_WHAT THIS TASK INVOLVES_: Without the pictures, retype each line below exactly as it stands.

(Records from a collection)
>>

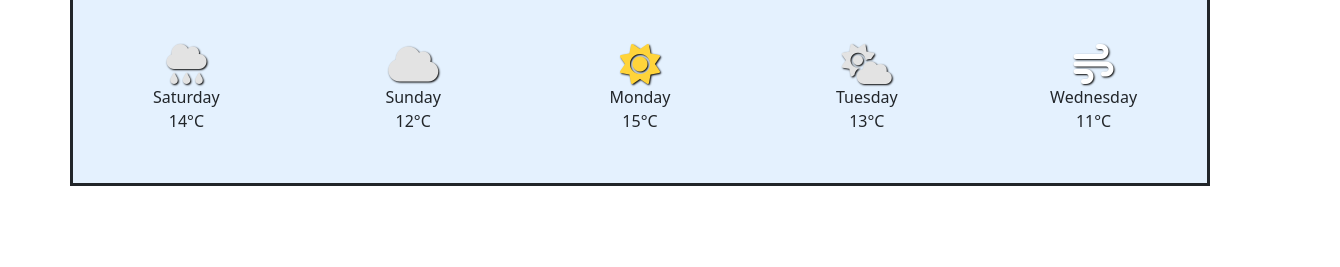
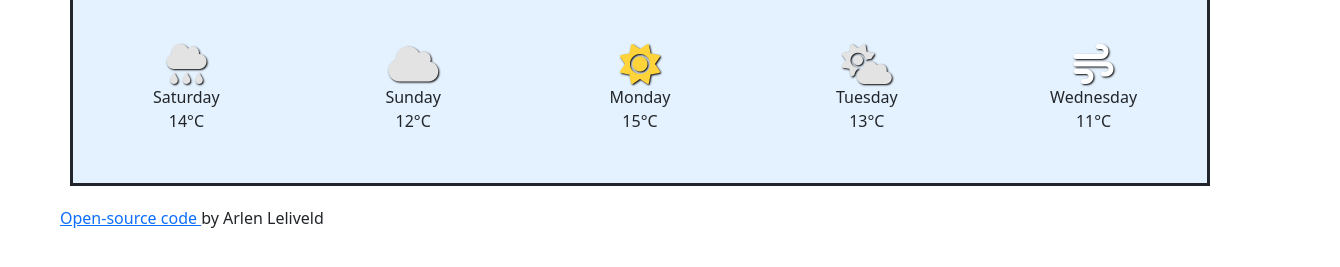
Before and after one commit to ArlenLeliveld/SheCodes-project, a plain HTML site: page index.html in a window 1280 px wide. Shown: the part 469-736 px from the top of the page, 1340 px wide, since content can reach past the window. Drawn offline with nearby package versions, Linux system fonts and the light colour scheme.

Commit message:
Added Github link

```diff
--- a/index.html
+++ b/index.html
@@ -95,7 +95,12 @@
         </div>
       </div>
     </div>
-
+    <div class="link">
+      <a href="https://github.com/ArlenLeliveld/shecodes" target="_blank">
+        Open-source code
+      </a>
+      by Arlen Leliveld
+    </div>
     <script src="src/index.js"></script>
   </body>
 </html>
--- a/src/style.css
+++ b/src/style.css
@@ -8,6 +8,11 @@ form {
   margin: 200px auto;
   padding: 50px;
   background: #e4f1fe;
+}
+.link {
+  position: relative;
+  top: -180px;
+  left: 60px;
 }
 .date {
   font-size: 20px;
```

<<

_ANSWER SECTION_:
Before and after one commit to ArlenLeliveld/SheCodes-project, a plain HTML site: page index.html in a window 1280 px wide. Shown: the part 469-736 px from the top of the page, 1340 px wide, since content can reach past the window. Drawn offline with nearby package versions, Linux system fonts and the light colour scheme.

Commit message:
Added Github link

```diff
--- a/index.html
+++ b/index.html
@@ -95,7 +95,12 @@
         </div>
       </div>
     </div>
-
+    <div class="link">
+      <a href="https://github.com/ArlenLeliveld/shecodes" target="_blank">
+        Open-source code
+      </a>
+      by Arlen Leliveld
+    </div>
     <script src="src/index.js"></script>
   </body>
 </html>
--- a/src/style.css
+++ b/src/style.css
@@ -8,6 +8,11 @@ form {
   margin: 200px auto;
   padding: 50px;
   background: #e4f1fe;
+}
+.link {
+  position: relative;
+  top: -180px;
+  left: 60px;
 }
 .date {
   font-size: 20px;
```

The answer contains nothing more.